One, though hee be excellent, and the chiefe, is not to bee imitated alone. For no Imitator, ever grew up to his Author; likeness is always on this side Truth; Yet there hapn'd, in my time, one noble Speaker, who was full of gravity in his speaking. His language (where hee could spare, or passe a jest) was nobly censorious. No man ever spake more neatly, more presly, more weightily, or suffer'd lesse emptinesse, lesse idleness, in what hee utter'd. No member of his speech, but consisted of the owne graces: His hearers could not cough, or looke aside from him, without losse. Hee commanded where hee spoke, and had his judges angry, and pleased at his devotion. No man had the affections more in his power. The feare of every man that heard him, was, lest hee should make an end.

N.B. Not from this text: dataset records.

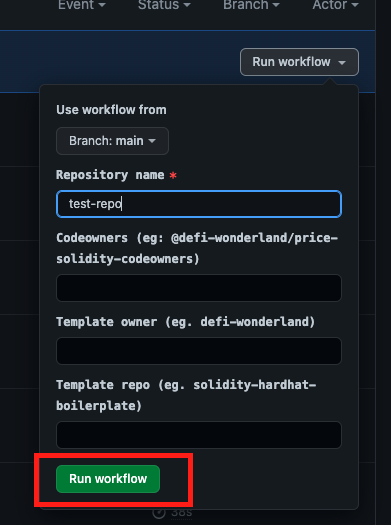
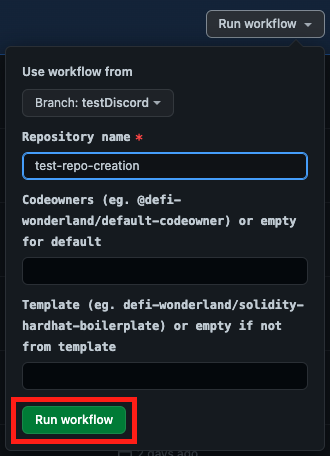
feat: add discord notifications

diff --git a/src/create-repo.ts b/src/create-repo.ts
@@ -1,4 +1,5 @@
 import { GithubApi } from './api/github-api';
+import { notifyDiscord } from './utils/discord';
 import { getEnvVariable, getEnvVariableOrEmpty } from './utils/env';
 import { RepoCheckers } from './utils/repo-checkers';
 import { RepoUtils } from './utils/repo-utils';
@@ -13,34 +14,46 @@ const createRepo = async () => {
   const codeowner = getEnvVariableOrEmpty('GH_CODEOWNER');
   const template = getEnvVariableOrEmpty('GH_TEMPLATE');
   const repoCheckers = new RepoCheckers(githubApi, owner, repo, template, admin);
+  const discordChannel = getEnvVariableOrEmpty('DISCORD_CHANNEL');
 
-  if (template != '') {
-    await repoUtils.createRepoFromTemplate(owner, repo, template);
-    console.log('Waiting for repo to be created...');
-    await new Promise((f) => setTimeout(f, 5000));
-  } else {
-    await repoUtils.createRepo(owner, repo, '');
+  notifyDiscord(discordChannel, `${admin} triggered repo creation: **${repo}** for **${owner}** org 📦 `);
+
+  try {
+    if (template != '') {
+      await repoUtils.createRepoFromTemplate(owner, repo, template);
+      console.log('Waiting for repo to be created...');
+      await new Promise((f) => setTimeout(f, 5000));
+    } else {
+      await repoUtils.createRepo(owner, repo, '');
+    }
+
+    const branches = await repoUtils.listBranches(owner, repo);
+
+    if (branches[0].name != 'main') {
+      await repoUtils.renameBranch(owner, repo, branches[0].name, 'main');
+    }
+
+    await repoUtils.addCodeowners(owner, repo, codeowner == '' ? 'defi-wonderland/default-codeowner' : codeowner);
+    await repoUtils.addCollaborator(owner, repo, admin, 'admin');
+    const sha = await repoUtils.getMainBrancRef(owner, repo);
+    await repoUtils.createBranch(owner, repo, 'dev', sha);
+    await repoUtils.updateRepo(owner, repo, '');
+    await repoUtils.updateBranchProtection(owner, repo, 'main', true);
+    await repoUtils.requireSignature(owner, repo, 'main');
+    await repoUtils.updateBranchProtection(owner, repo, 'dev', false);
+    await repoUtils.requireSignature(owner, repo, 'dev');
+
+    repoCheckers.checkAll();
+
+    console.log(`Link to the repo https://github.com/${owner}/${repo}`);
+    notifyDiscord(discordChannel, `Repo **${repo}** successfully created 🚀 \nLink to the repo https://github.com/${owner}/${repo}`);
+  } catch (err) {
+    console.error(err);
+    await notifyDiscord(
+      discordChannel,
+      `Repo **${repo}** creation failed ❌ please check the detailed logs at: https://github.com/defi-wonderland/repo-creatooor/actions/workflows/repo-creation.yml`
+    );
   }
-
-  const branches = await repoUtils.listBranches(owner, repo);
-
-  if (branches[0].name != 'main') {
-    await repoUtils.renameBranch(owner, repo, branches[0].name, 'main');
-  }
-
-  await repoUtils.addCodeowners(owner, repo, codeowner == '' ? 'defi-wonderland/default-codeowner' : codeowner);
-  await repoUtils.addCollaborator(owner, repo, admin, 'admin');
-  const sha = await repoUtils.getMainBrancRef(owner, repo);
-  await repoUtils.createBranch(owner, repo, 'dev', sha);
-  await repoUtils.updateRepo(owner, repo, '');
-  await repoUtils.updateBranchProtection(owner, repo, 'main', true);
-  await repoUtils.requireSignature(owner, repo, 'main');
-  await repoUtils.updateBranchProtection(owner, repo, 'dev', false);
-  await repoUtils.requireSignature(owner, repo, 'dev');
-
-  repoCheckers.checkAll();
-
-  console.log(`Link to the repo https://github.com/${owner}/${repo}`);
 };
 
 createRepo();

diff --git a/src/utils/discord.ts b/src/utils/discord.ts
@@ -1,0 +1,8 @@
+import axios, { AxiosResponse } from 'axios';
+
+export const notifyDiscord = async (channel: string, message: string): Promise<AxiosResponse<any, any>> => {
+  const result = await axios.post(channel, {
+    content: message,
+  });
+  return result;
+};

But his learned, and able (though unfortunate) Successor (i.e.Bacon) is he, who hath fill'd up all numbers; and perform'd that in our tongue, which may be compar'd, or preferr'd, either to insolent Greece, or haughty Romy. In short, within his view, and about his times, were all the wite borne, that could honour a language, or helpe study. Now things daily fall: wits grow downe-ward, and Eloquence growes back-ward: So that hee may be nam'd, and stand as the marke and acme of our language.
For all knowledge and wonder (which is the seed of knowledge) is an impression of pleasure in itself. They are ill discoverers that think there is no land, when they can see nothing but sea.
- from The Advancement of Learning

Sunday, May 23, 2004

Generally speaking, Francis Bacon's biographers have never stressed the important fact that Francis Bacon was directly connected with the theatrical world of his early days at Gray's Inn, that he wrote Dramatic Plays and Shows that were acted before the Queen and composed Sonnets. Yet it is an open fact of the deepest significance. Parker Woodward in Tudor Problems suggests that Francis Bacon supplied all the Plays that were prepared and performed at Gray's Inn from 1583 for the entertainment of the Queen. It is highly probable. What we are definitely certain about is this: That Francis did prepare certain Plays that were performed before the Queen. Not only so, but it was well-known in Court Circles even in the time of James that Francis Bacon was a Past Master in the art of stage management and the creation of plays.

On 14th February, 1612-13, the Princess Elizabeth married the Count Palatine. There were the usual rejoicings which lasted several days. Chamberlain, a contemporary, wrote:

"On Tuesday, 18th February, it came to Gray's Inn and the Inner Temple's turn to come with their Masque, whereof Sir Francis Bacon was the chief contriver."

- from Francis Bacon's Personal Life-story by Alfred Dodd

Monday, May 03, 2004

"Nor should we neglect to mention the prophecy of Daniel, of the last days of the world, "Many shall run to and fro, and knowledge shall be increased," thus plainly hinting and suggesting that fate (which is Providence) would cause the complete circuit of the globe (now accomplished, or at least going forward by means of so many distant voyages), and the increase of learning to happen at the same epoch."
Novum Organon